The impact of childbirth preparation and support on labor and birth outcomes
The purpose of this study was to investigate various types and levels of childbirth preparation and social support and their impact on women's childbirth experiences. Forty-five primiparous women recruited from health care facilities and childbirth preparation classes participated in the study. After the birth of their infants, participants completed a survey in their homes and mailed it to the investigator. The survey contained the following dependent measures: (1) Background Information; (2) Childbirth Preparation Measure; (3) Support Behaviors Inventory; (4) Labor Support Index; (5) Labor Agentry Scale; (6) Labor/Delivery Evaluation Scale; and (7) Labor and Delivery Information Measure. It was hypothesized that pain perception and perceived control would be predicted by formal childbirth preparation and social support during labor, and that satisfaction with labor and delivery would be predicted by social support during labor and perceived control. Results indicated that labor and delivery evaluation was significantly predicted by perceived control and that perceived control and pain perception were significantly predicted by socioeconomic status. Lower income women reported higher levels of pain during childbirth, were less likely to attend childbirth preparation classes, and more likely to acquire information about childbirth from their mothers than higher income women. Women who attended classes learned more about labor and delivery and used a wider variety of coping strategies than women who did not attend classes.

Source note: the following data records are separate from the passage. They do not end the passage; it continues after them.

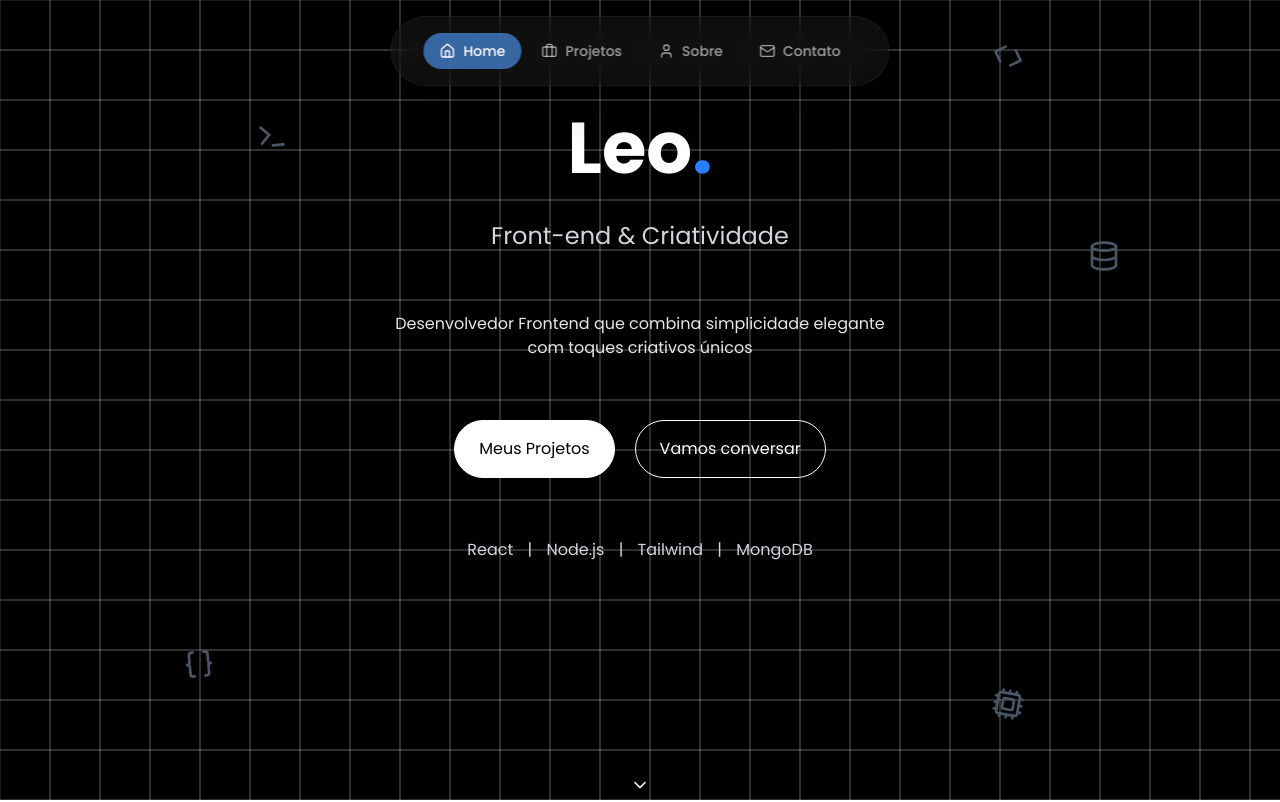
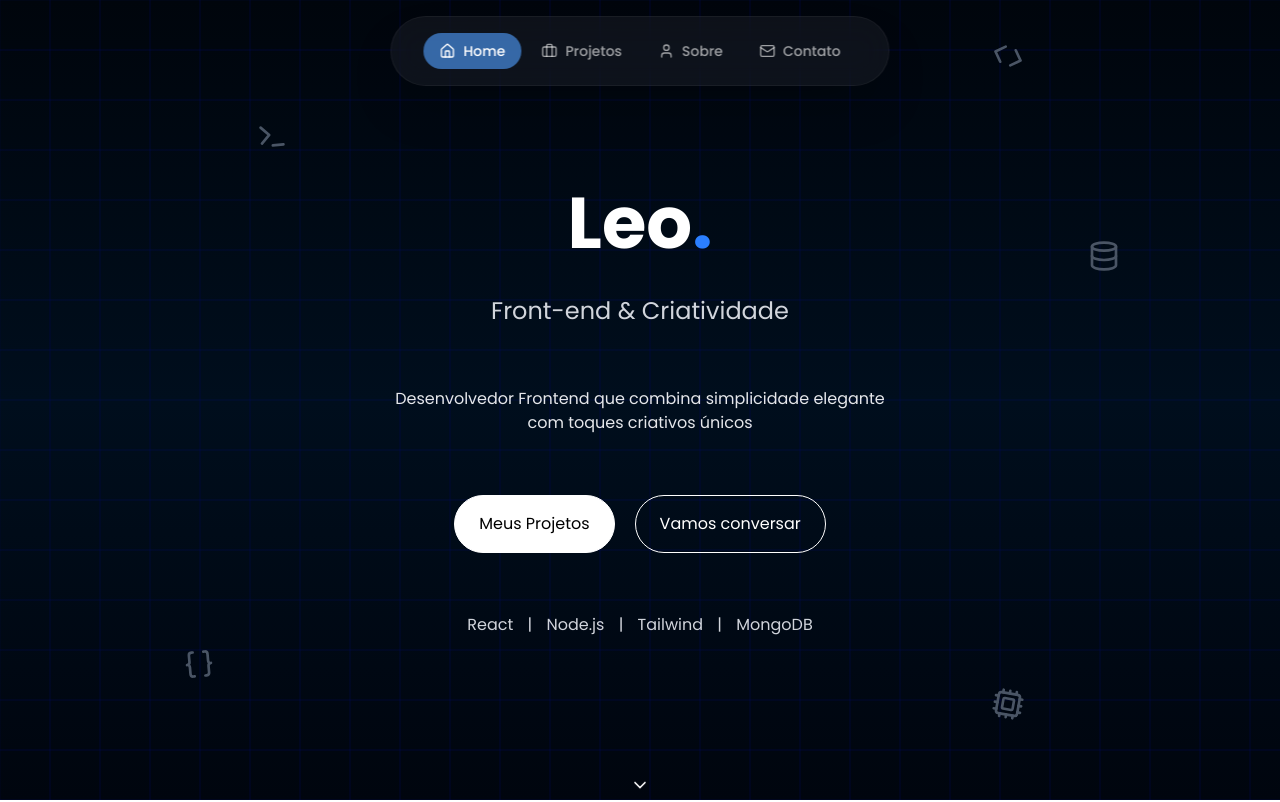
Before and after one commit to LeonardoMarques7/LeonardoDev, a React (Vite) app: page / in a window 1280 px wide. Shown: the top 802 px of the page. Built offline with nearby package versions, Linux system fonts and the light colour scheme.

Commit message:
feat: alterando cor de fundo do home para um gradiente azul e quadriculados

```diff
--- a/src/components/Home.jsx
+++ b/src/components/Home.jsx
@@ -19,7 +19,7 @@ const Home = () => {
 			</div>
 
 			{/* Conteúdo centralizado */}
-			<div className="container__texts relative z-10 flex flex-col gap-5 items-center justify-start w-full h-full text-center py-20 px-4">
+			<div className="container__texts relative z-10 flex flex-col gap-5 items-center justify-center w-full h-full text-center py-20 px-4">
 				<h1 className="text-7xl font-bold text-white">
 					Leo<span className="text-blue-500">.</span>
 				</h1>
@@ -34,13 +34,13 @@ const Home = () => {
 				<div className="mt-0  flex gap-5">
 					<button
 						onClick={() => scrollToSection("Projetos")}
-						className="button__home px-6 py-4 bg-white text-black border-white border-1 rounded-full hover:scale-110  ease-in-out duration-500 cursor-pointer transition"
+						className="button__home px-6 py-4 bg-white text-black border-white border-1 rounded-full hover:scale-110 hover:bg-blue-600 hover:border-blue-600 hover:text-white  ease-in-out duration-500 cursor-pointer transition"
 					>
 						Meus Projetos
 					</button>
 					<button
 						onClick={() => scrollToSection("Contato")}
-						className="button__home px-6 py-4 bg-transparent border-white border-1 text-white rounded-full hover:bg-gray-200 hover:scale-110 hover:text-gray-900 ease-in-out duration-500 cursor-pointer transition"
+						className="button__home px-6 py-4 bg-transparent border-white border-1 text-white rounded-full hover:bg-blue-600 hover:border-blue-600 hover:text-white  hover:scale-110  ease-in-out duration-500 cursor-pointer transition"
 					>
 						Vamos conversar
 					</button>
--- a/src/components/ui/GridBackground.jsx
+++ b/src/components/ui/GridBackground.jsx
@@ -21,8 +21,13 @@ export default function GridBackground() {
 		const draw = () => {
 			ctx.clearRect(0, 0, width, height);
 
-			// Fundo preto
-			ctx.fillStyle = "black";
+			// Fundo gradiente azul escuro → claro → azul escuro
+			const gradient = ctx.createLinearGradient(0, 0, 0, height);
+			gradient.addColorStop(0, "#00050cff"); // azul quase preto (topo)
+			gradient.addColorStop(0.5, "#000e1dff"); // azul mais claro (meio)
+			gradient.addColorStop(1, "#00050eff"); // azul quase preto (base)
+
+			ctx.fillStyle = gradient;
 			ctx.fillRect(0, 0, width, height);
 
 			for (let x = 0; x <= width; x += gridSize) {
@@ -46,9 +51,9 @@ export default function GridBackground() {
 					}
 
 					// Garantir que a opacidade nunca seja negativa
-					opacity = Math.max(0.05, opacity);
+					opacity = Math.max(0.01, opacity);
 
-					ctx.strokeStyle = `rgba(255, 255, 255, ${opacity})`;
+					ctx.strokeStyle = `rgba(0, 18, 100, ${opacity})`;
 					ctx.beginPath();
 					ctx.rect(x, y, gridSize, gridSize);
 					ctx.stroke();
```
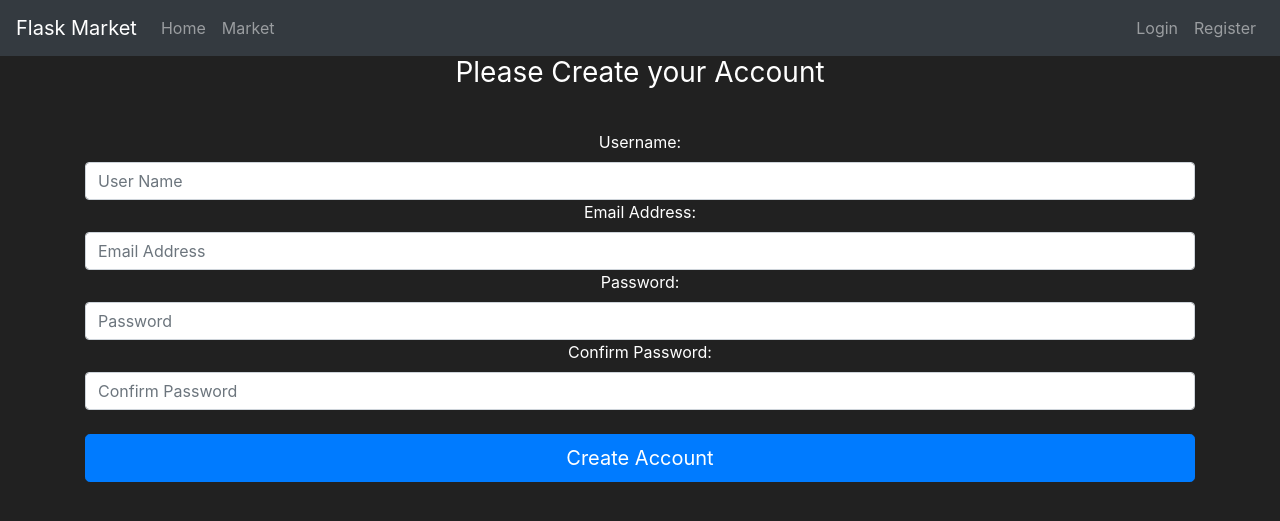
After one commit to lebach26/python-learning, a Flask app: page /register in a window 1280 px wide. The commit adds this page. Shown: the top 521 px of the page. Run offline with Flask 2, Linux system fonts and the light colour scheme; some libraries are stand-ins or nearby versions.

Commit message:
Ep. 8 Flask - Flask Forms

```diff
--- a/FlaskMarket/market/__init__.py
+++ b/FlaskMarket/market/__init__.py
@@ -3,6 +3,7 @@ from flask_sqlalchemy import SQLAlchemy
 
 app = Flask(__name__)
 app.config['SQLALCHEMY_DATABASE_URI'] = 'sqlite:///market.db'
+app.config['SECRET_KEY'] = '7850f14be902f27cfeb14223'
 db = SQLAlchemy(app)
 
 from market import routes
--- /dev/null
+++ b/FlaskMarket/market/forms.py
@@ -0,0 +1,9 @@
+from flask_wtf import FlaskForm
+from wtforms import StringField, PasswordField, SubmitField
+
+class RegisterForm(FlaskForm):
+    username = StringField(label='Username:')
+    email_address = StringField(label='Email Address:')
+    password1 = PasswordField(label='Password:')
+    password2 = PasswordField(label='Confirm Password:')
+    submit = SubmitField(label='Create Account')
--- a/FlaskMarket/market/routes.py
+++ b/FlaskMarket/market/routes.py
@@ -2,6 +2,7 @@
 from market import app
 from flask import render_template
 from market.models import Item
+from market.forms import RegisterForm
 
 @app.route('/')
 @app.route('/home')
@@ -12,3 +13,8 @@ def home_page():
 def market_page():
     items = Item.query.all()
     return render_template('market.html', items=items)
+
+@app.route('/register')
+def register_page():
+    form = RegisterForm()
+    return render_template('register.html', form=form)
--- a/FlaskMarket/market/templates/base.html
+++ b/FlaskMarket/market/templates/base.html
@@ -35,7 +35,7 @@
                     <a class="nav-link" href="#">Login</a>
                 </li>
                 <li class="nav-item">
-                    <a class="nav-link" href="#">Register</a>
+                    <a class="nav-link" href="{{ url_for('register_page') }}">Register</a>
                 </li>
             </ul>
         </div>
--- /dev/null
+++ b/FlaskMarket/market/templates/register.html
@@ -0,0 +1,32 @@
+{% extends 'base.html' %}
+
+{% block title %}
+    Register Page
+{% endblock %}
+
+{% block content %}
+<body class="text-center">
+    <div class="container">
+        <form method="POST" class="form-register" style="color:white">
+            <h1 class="h3 mb-3 font-weight-normal">
+                Please Create your Account
+            </h1>
+        </br>
+            {{ form.username.label() }}
+            {{ form.username(class="form-control", placeholder="User Name") }}
+
+            {{ form.email_address.label() }}
+            {{ form.email_address(class="form-control", placeholder="Email Address") }}
+
+            {{ form.password1.label() }}
+            {{ form.password1(class="form-control", placeholder="Password") }}
+
+            {{ form.password2.label() }}
+            {{ form.password2(class="form-control", placeholder="Confirm Password") }}
+
+            <br>
+            {{ form.submit(class="btn btn-lg btn-block btn-primary") }}
+        </form>
+    </div>
+</body>
+{% endblock %}
```
Also changed, not shown: FlaskMarket/market/models.py (+12 -0 lines), FlaskMarket/market/market.db, 1 other file.
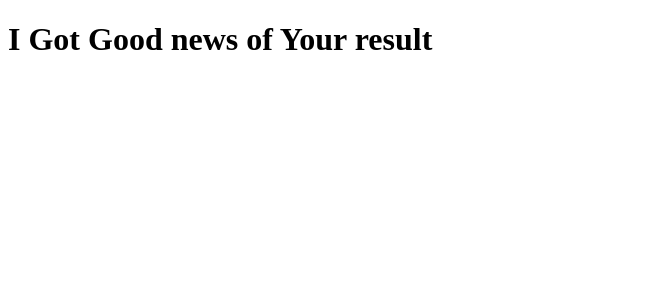
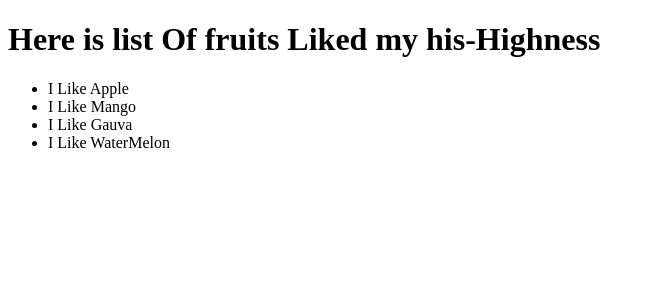
Before and after one commit to deepanshu-QM/React-JS, a React (Vite) app: page / in a window 1280 px wide. Shown: the top 300 px of the page, without its empty margins (0-655 px from the left). Built offline with nearby package versions, Linux system fonts and the light colour scheme.

Commit message:
List map()

```diff
--- a/src/main.jsx
+++ b/src/main.jsx
@@ -1,13 +1,26 @@
 
-// Render React component using conditions &&
+//Rendering List through map() array
+
 
 import { createRoot } from "react-dom/client";
 
-function CheckAnswer(props){
+function Fruits(){
+    const fruits = ["Apple", "Mango", "Gauva", "WaterMelon"];
     return(
         <>
-        {props.AttempSideQuestions && <h1>I Got {props.AttempSideQuestions} news of Your result </h1>}
+        <h1>Here is list Of fruits Liked my his-Highness</h1>
+        <ul>
+            {fruits.map((fruits) => <li>I Like { fruits }</li>)}
+        </ul>
         </>
     )
 }
-createRoot(document.getElementById('root')).render(<CheckAnswer AttempSideQuestions = "Good"/>)
+
+createRoot(document.getElementById('root')).render(<Fruits/>)
+
+/*    Alternative
+fruits.map(function(fruits) {
+<li>I like {fruits}</li>
+}
+
+*/
```
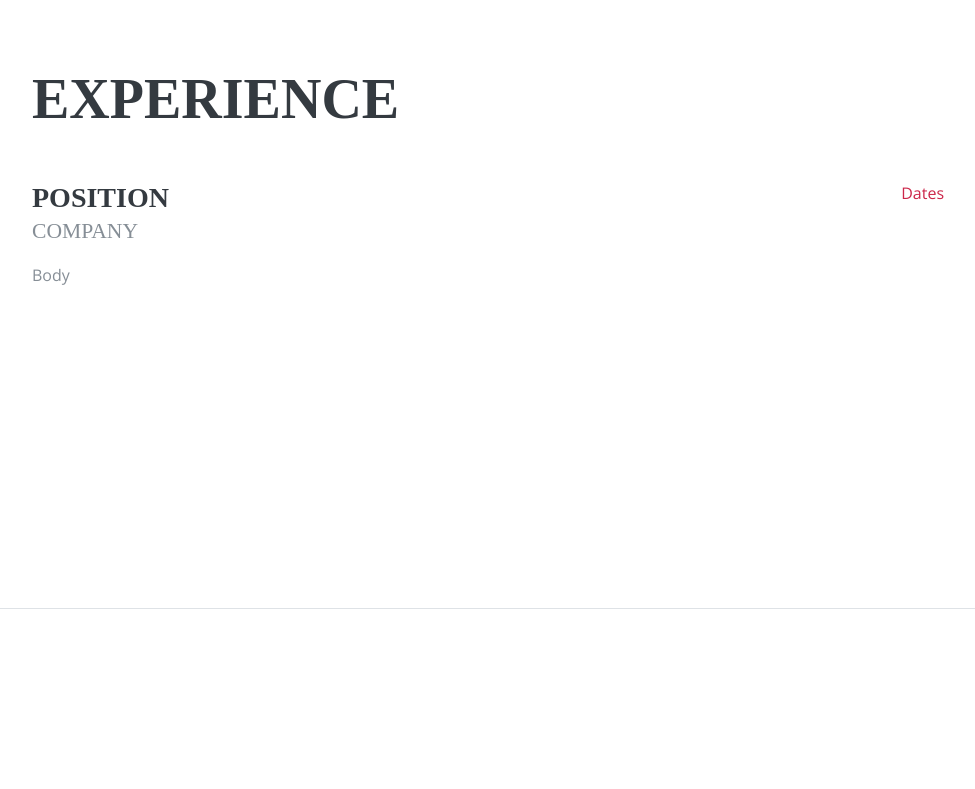
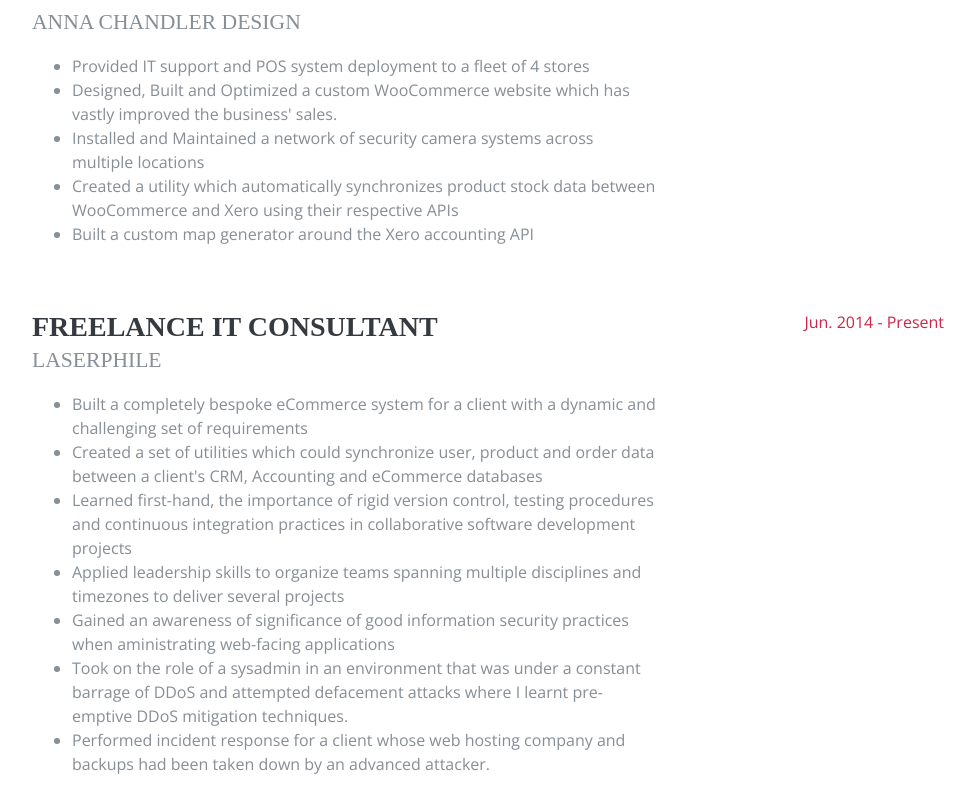
Before and after one commit to derwentx/portfolio-files, a Vue app: page / in a window 1280 px wide. Shown: the part 991-1780 px from the top of the page, without its empty margins (288-1263 px from the left). Built offline with nearby package versions, Linux system fonts and the light colour scheme; a web font is replaced by a local one.

Commit message:
parametrize experience

```diff
--- a/src/App.vue
+++ b/src/App.vue
@@ -87,14 +87,17 @@
         <div class="my-auto">
           <h2 class="mb-5">Experience</h2>
 
-          <div class="resume-item d-flex flex-column flex-md-row mb-5">
+          <div class="resume-item d-flex flex-column flex-md-row mb-5" v-for="job in experience" :key="job.company">
             <div class="resume-content mr-auto">
-              <h3 class="mb-0">Position</h3>
-              <div class="subheading mb-3">Company</div>
-              <p>Body</p>
+              <h3 class="mb-0">{{ job.position }}</h3>
+              <div class="subheading mb-3">{{ job.company }}</div>
+              <p>{{ job.description }}</p>
+              <ul>
+                <li v-for="(item, index) in job.items" :key="index">{{ item }}</li>
+              </ul>
             </div>
             <div class="resume-date text-md-right">
-              <span class="text-primary">Dates</span>
+              <span class="text-primary">{{ job.startDate }} - {{ job.endDate }}</span>
             </div>
           </div>
           <!-- TODO: complete -->
@@ -206,6 +209,40 @@ export default {
         facebook: 'derwentx',
         linkedin: 'derwentx'
       },
+      experience: [
+        {
+          position: 'IT Infrastructure Manager',
+          company: 'Anna Chandler Design',
+          location: 'O\'Connor, WA',
+          description: '',
+          items: [
+            'Provided IT support and POS system deployment to a fleet of 4 stores',
+            'Designed, Built and Optimized a custom WooCommerce website which has vastly improved the business\' sales.',
+            'Installed and Maintained a network of security camera systems across multiple locations',
+            'Created a utility which automatically synchronizes product stock data between WooCommerce and Xero using their respective APIs',
+            'Built a custom map generator around the Xero accounting API'
+          ],
+          startDate: 'Jan. 2010',
+          endDate: 'Present'
+        },
+        {
+          position: 'Freelance IT Consultant',
+          company: 'Laserphile',
+          location: 'Melbourne, VIC',
+          description: '',
+          items: [
+            'Built a completely bespoke eCommerce system for a client with a dynamic and challenging set of requirements',
+            'Created a set of utilities which could synchronize user, product and order data between a client\'s CRM, Accounting and eCommerce databases',
+            'Learned first-hand, the importance of rigid version control, testing procedures and continuous integration practices in collaborative software development projects',
+            'Applied leadership skills to organize teams spanning multiple disciplines and timezones to deliver several projects',
+            'Gained an awareness of significance of good information security practices when aministrating web-facing applications',
+            'Took on the role of a sysadmin in an environment that was under a constant barrage of DDoS and attempted defacement attacks where I learnt pre-emptive DDoS mitigation techniques.',
+            'Performed incident response for a client whose web hosting company and backups had been taken down by an advanced attacker.'
+          ],
+          startDate: 'Jun. 2014',
+          endDate: 'Present'
+        }
+      ],
       profile_file: 'profile.jpg'
     }
   },
```
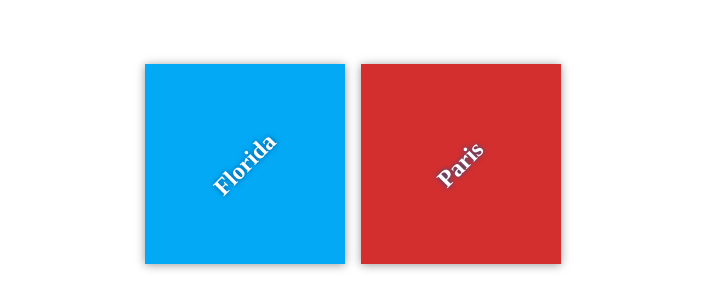
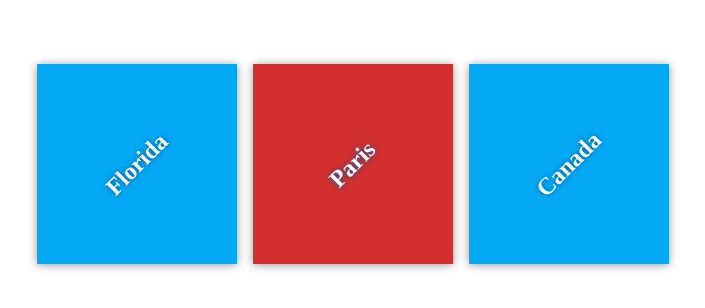
Before and after one commit to jjhoops/my-travel-plans, a plain HTML site: page index.html in a window 1280 px wide. Shown: the part 236-544 px from the top of the page, without its empty margins (287-992 px from the left). Drawn offline with Linux system fonts and the light colour scheme.

Commit message:
Added Canada as Destination

```diff
--- a/index.html
+++ b/index.html
@@ -17,6 +17,9 @@
             <div class="destination" id="paris">
                 <h2>Paris</h2>
             </div>
+            <div class="destination" id="canada">
+                <h2>Canada</h2>
+            </div>
         </div>
     </div>
 
```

Findings from this study challenge the assumptions that lower and higher income women experience different childbirth outcomes, and that women who do not attend classes are "unprepared." Implications for research and practice include a re-evaluation of the way childbirth education is conceptualized.
0453: Womens studies
0680: Health education
0451: Social psychology